Pick each line containing the word "github" out of the data below.

───── Available data

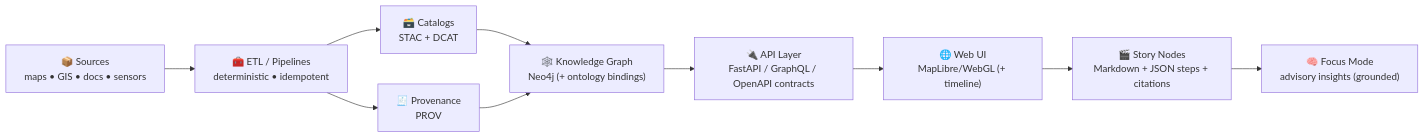
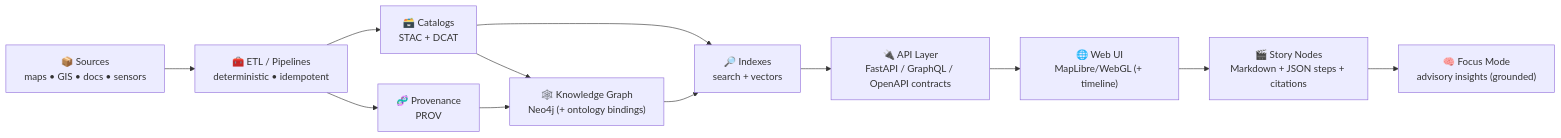
The first of 5 diagrams in .github/README.md (bartytime4life/Kansas-Frontier-Matrix), drawn with Mermaid before and after one commit. The commit also changed other lines of this file, not shown here.

````diff
--- a/.github/README.md
+++ b/.github/README.md
@@ -129,12 +143,14 @@
 ```mermaid
 flowchart LR
   A["📦 Sources<br/>maps • GIS • docs • sensors"] --> B["🧰 ETL / Pipelines<br/>deterministic • idempotent"]
   B --> C["🗃️ Catalogs<br/>STAC + DCAT"]
-  B --> D["🧾 Provenance<br/>PROV"]
+  B --> D["🧬 Provenance<br/>PROV"]
   C --> E["🕸️ Knowledge Graph<br/>Neo4j (+ ontology bindings)"]
   D --> E
-  E --> F["🔌 API Layer<br/>FastAPI / GraphQL / OpenAPI contracts"]
+  C --> S["🔎 Indexes<br/>search + vectors"]
+  E --> S
+  S --> F["🔌 API Layer<br/>FastAPI / GraphQL / OpenAPI contracts"]
   F --> G["🌐 Web UI<br/>MapLibre/WebGL (+ timeline)"]
   G --> H["🎬 Story Nodes<br/>Markdown + JSON steps + citations"]
   H --> I["🧠 Focus Mode<br/>advisory insights (grounded)"]
 ```
````
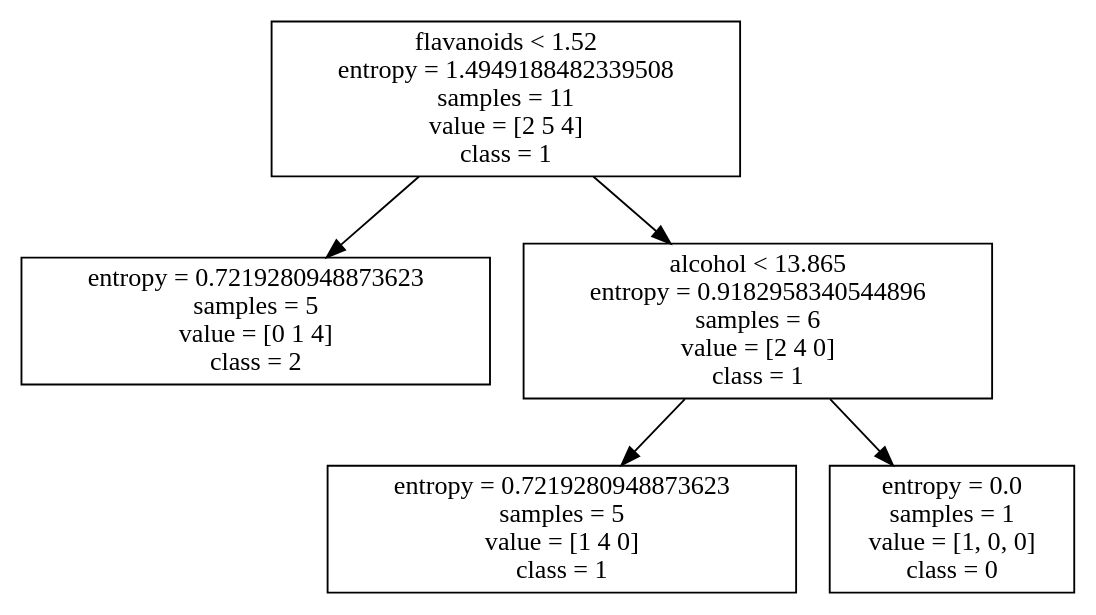
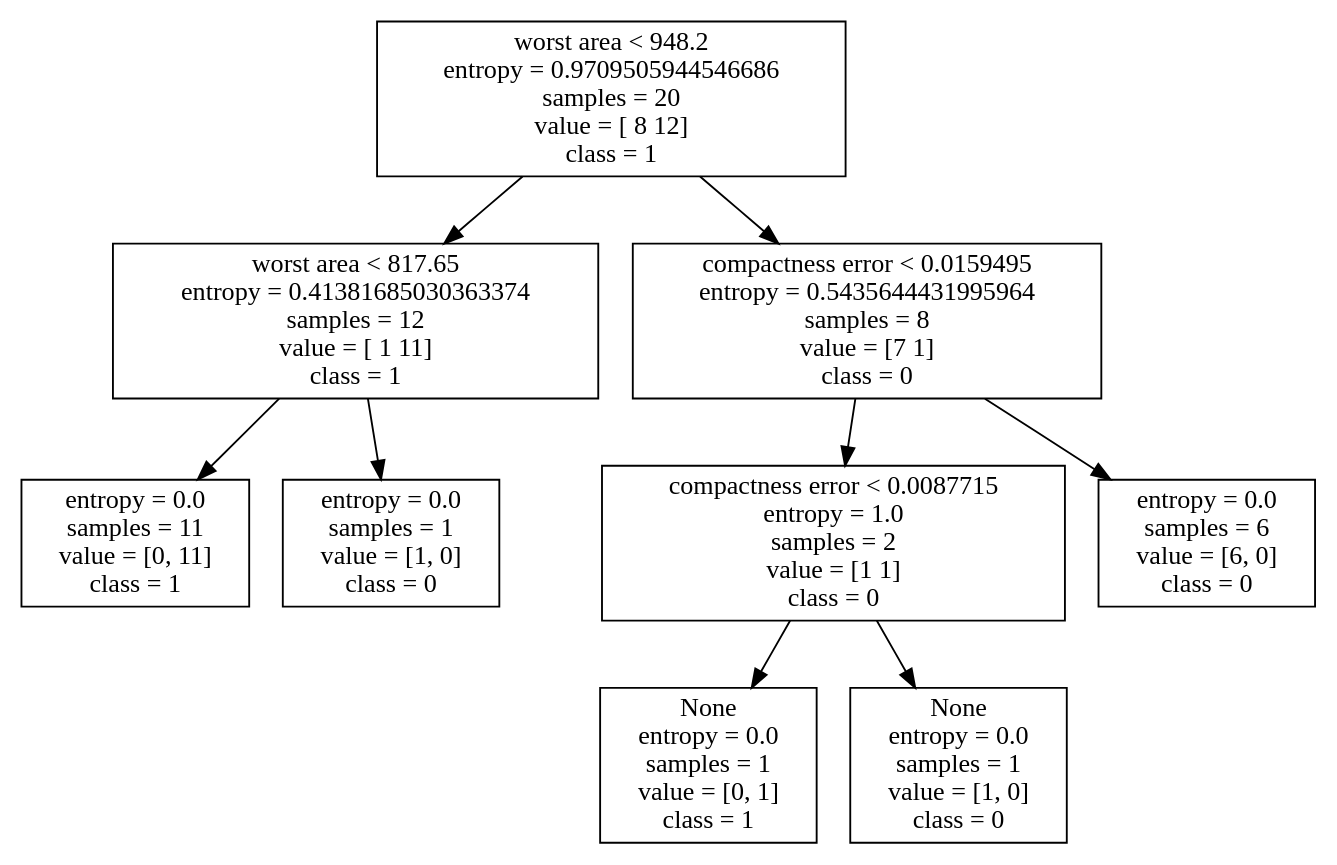
Before and after one commit to gomljo/DecisionTreeForPaper: the diagram in result/my log file/_result3.dot, drawn with Graphviz. The commit also changed 38 other files, not shown here.

Commit message:
change empty node to None

```diff
--- a/result/my log file/_result3.dot
+++ b/result/my log file/_result3.dot
@@ -1,15 +1,27 @@
 digraph Tree {
-node [shape=box] ;0[label="flavanoids < 1.52\nentropy = 1.4949188482339508\nsamples = 11\nvalue = [2 5 4]\nclass = 1"] ;
-1[label="entropy = 0.7219280948873623\nsamples = 5\nvalue = [0 1 4]\nclass = 2"] ;
+node [shape=box] ;0[label="worst area < 948.2\nentropy = 0.9709505944546686\nsamples = 20\nvalue = [ 8 12]\nclass = 1"] ;
+1[label="worst area < 817.65\nentropy = 0.41381685030363374\nsamples = 12\nvalue = [ 1 11]\nclass = 1"] ;
 0 -> 1 ;
 
-2[label="alcohol < 13.865\nentropy = 0.9182958340544896\nsamples = 6\nvalue = [2 4 0]\nclass = 1"] ;
-0 -> 2 ;
+2[label="entropy = 0.0\nsamples = 11\nvalue = [0, 11]\nclass = 1"] ;
+1 -> 2 ;
 
-3[label="entropy = 0.7219280948873623\nsamples = 5\nvalue = [1 4 0]\nclass = 1"] ;
-2 -> 3 ;
+3[label="entropy = 0.0\nsamples = 1\nvalue = [1, 0]\nclass = 0"] ;
+1 -> 3 ;
 
-4[label="entropy = 0.0\nsamples = 1\nvalue = [1, 0, 0]\nclass = 0"] ;
-2 -> 4 ;
+4[label="compactness error < 0.0159495\nentropy = 0.5435644431995964\nsamples = 8\nvalue = [7 1]\nclass = 0"] ;
+0 -> 4 ;
+
+5[label="compactness error < 0.0087715\nentropy = 1.0\nsamples = 2\nvalue = [1 1]\nclass = 0"] ;
+4 -> 5 ;
+
+6[label="None\nentropy = 0.0\nsamples = 1\nvalue = [0, 1]\nclass = 1"] ;
+5 -> 6 ;
+
+7[label="None\nentropy = 0.0\nsamples = 1\nvalue = [1, 0]\nclass = 0"] ;
+5 -> 7 ;
+
+8[label="entropy = 0.0\nsamples = 6\nvalue = [6, 0]\nclass = 0"] ;
+4 -> 8 ;
 
 }
```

──────────

*Answer box*.
The first of 5 diagrams in .github/README.md (bartytime4life/Kansas-Frontier-Matrix), drawn with Mermaid before and after one commit. The commit also changed other lines of this file, not shown here.
--- a/.github/README.md
+++ b/.github/README.md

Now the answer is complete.